Owing your own home is a part of the American Dream, right? Well, maybe not anymore. For roughly the last decade – when prices were tabulated over the long-term – buying a home in the US was more than a decent investment. Home prices crashed during the Great Recession and mortgages rates hit record lows. But that trend may have run its course.
That said, home prices have thus far proved rather resilient, despite the pandemic, with one report putting the median monthly cost in the first quarter of 2020 for owning a home at US$1,584 – or 29 percent of the national median income. The median cost for renters was only slightly behind that at US$1,391, representing 25 percent of the national medium income.
Has that stagnation ended? Will the relative stability of housing prices in 2020 extend much further? There are reasons to suspect it has ended and will not be much extended.
National and global instability has been – to put it mildly – disturbed due to the pandemic, and the longer-term reverberations of the many future unknowns are, of course, unpredictable. But there are hints at where things are heading. Stats from May 2020 show a near 15 percent jump among people looking to sell their homes, while the number of apartments and houses for rent remained mostly unchanged. Job insecurity and other financial concerns are among the most probable factors in increasing home sales. More homes for sale and on sale might present a good opportunity for some to grab that dream house at a discount, but for a good majority, buying a new home over the next few years is a risky gamble.
There is little solid evidence that rental prices have reduced much over the last year in major US cities, but it stands to reason that an uptick in homes for sale may not translate to more homes sold. Should this prove to be the case, such a trend would point to more “for sale” properties eventually being put on the market for rent, which would almost certainly drive down rent prices, creating a renter’s market.
“You can’t eat a home at 65,” goes one argument; and younger people do appear to be questioning the logic of taking on the large burdens of a mortgage, responsibility for upkeep, property taxes and other commitments connected to purchasing a home. In short, it comes down to personal needs. If the desire is for investment, buying a home might be the best choice, but if there are not financial aspects involved, renting is likely the better option.
When asked, many millennials and young people noted that renting also allows for greater freedom of movement. Should a work opportunity arise half-way across the county, a renter only needs to give notice as stipulated in a rental contract; a freedom obviously not afforded to home owners.

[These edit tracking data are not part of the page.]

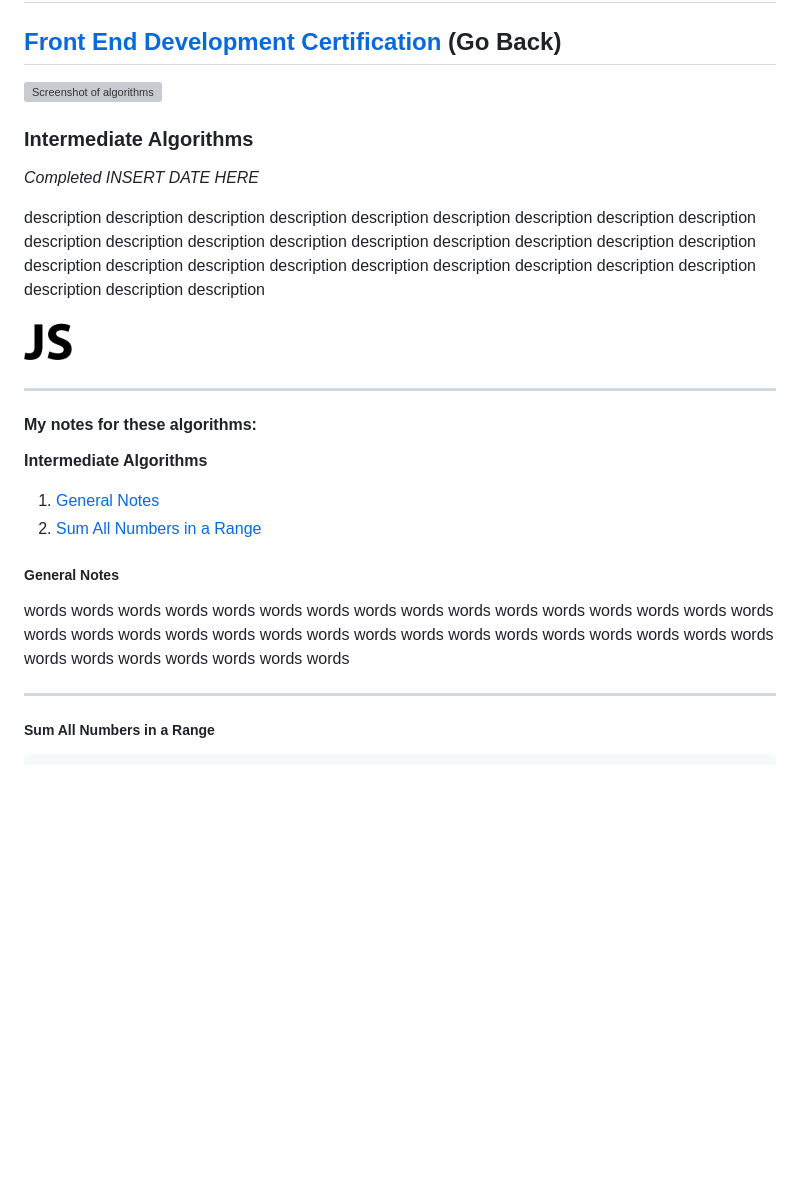
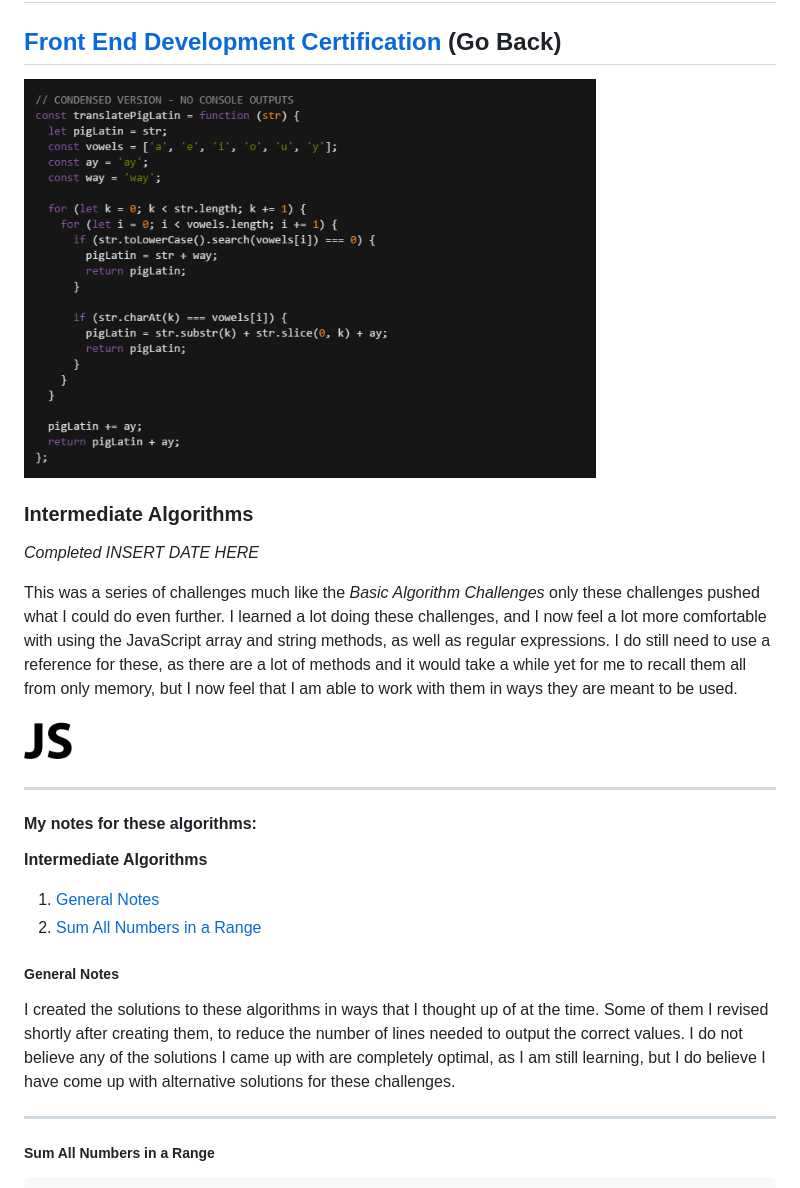
Before and after one commit to Squibs/freeCodeCampOLD, a Markdown page: Front End Development Certification/intermediate-algorithm-scripting/README.md, the part around the change printed below. GitHub-like rendering; pictures changed too: Images/screenshot-intermediate-algorithms.png (added); blank space fills up the shorter version; grey boxes are pictures that could not be loaded.

```diff
--- a/Front End Development Certification/intermediate-algorithm-scripting/README.md
+++ b/Front End Development Certification/intermediate-algorithm-scripting/README.md
@@ -2,13 +2,13 @@
 
 ## [Front End Development Certification](https://github.com/Squibs/freeCodeCamp/tree/master/Front%20End%20Development%20Certification#intermediate-algorithms) (Go Back)
 
-<img src="" height="400" alt="Screenshot of algorithms"/>
+<img src="../../Images/screenshot-intermediate-algorithms.png" height="400" alt="Screenshot of algorithms"/>
 
 ### Intermediate Algorithms
 
 <em>Completed INSERT DATE HERE</em>
 
-description description description description description description description description description description description description description description description description description description description description description description description description description description description description description description
+This was a series of challenges much like the <em>Basic Algorithm Challenges</em> only these challenges pushed what I could do even further. I learned a lot doing these challenges, and I now feel a lot more comfortable with using the JavaScript array and string methods, as well as regular expressions. I do still need to use a reference for these, as there are a lot of methods and it would take a while yet for me to recall them all from only memory, but I now feel that I am able to work with them in ways they are meant to be used.
 
 <img src="../../Images/icon-javascript.png" height="48" alt="JavaScript Icon"/>
 
@@ -22,7 +22,7 @@ description description description description description description descript
 2. [Sum All Numbers in a Range](#sum-all-numbers-in-a-range)
 
 ##### General Notes
-words words words words words words words words words words words words words words words words words words words words words words words words words words words words words words words words words words words words words words words
+I created the solutions to these algorithms in ways that I thought up of at the time. Some of them I revised shortly after creating them, to reduce the number of lines needed to output the correct values. I do not believe any of the solutions I came up with are completely optimal, as I am still learning, but I do believe I have come up with alternative solutions for these challenges.
 
 ---
 
```
Also changed, not shown: other parts of Front End Development Certification/intermediate-algorithm-scripting/README.md (+30 -0 lines), Front End Development Certification/basic-algorithm-scripting/README.md (+1 -1 lines), 1 other file.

Technology, robotics, and other “futuristic” factors do point to 2020-2030 being a turbid decade with regard to employment and concerns voiced by younger adults seem more than valid. This signals that moving could become relatively frequent in coming years. The New York Times cited a survey that showed some three percent of 9,600 respondents moved residences since the coronavirus outbreak began.
Moving companies – click here for a host of moving-related info – are already ahead of the curve and have begun adapting by offering more personalized services as competition in the industry increases. This tightening should affect most if not all aspects of moving and renting, from more flexible “rent out just the basement” deals to bargains on moving service packages.
Regional differences are significant and what’s true in Broward County, Florida is the opposite in Montgomery County, Alabama. But instability favors the option that provides more options, and renting certainly comes out on top when it comes to options.
While moving homes in the midst of a pandemic might not sound like an attractive proposition, for many it will become or has become a necessity. The non-profit Brookings Institution noted the current climate is creating “two potentially conflicting forces tugging at real estate markets.” If people believe they are likely to be stuck indoors for long periods, some may opt to move into larger homes; but perhaps more likely is a second scenario: uncertainty and economic contraction could force people to downsize.
In a world upturned by new realities, making solid predictions is foolish. But there appear to be signs that indicate the value of mobility is increasing; and that could point to a shift from “setting down roots” to being able to quickly migrate. No one is taking bets, but moving – and renting – could well define the 2020s.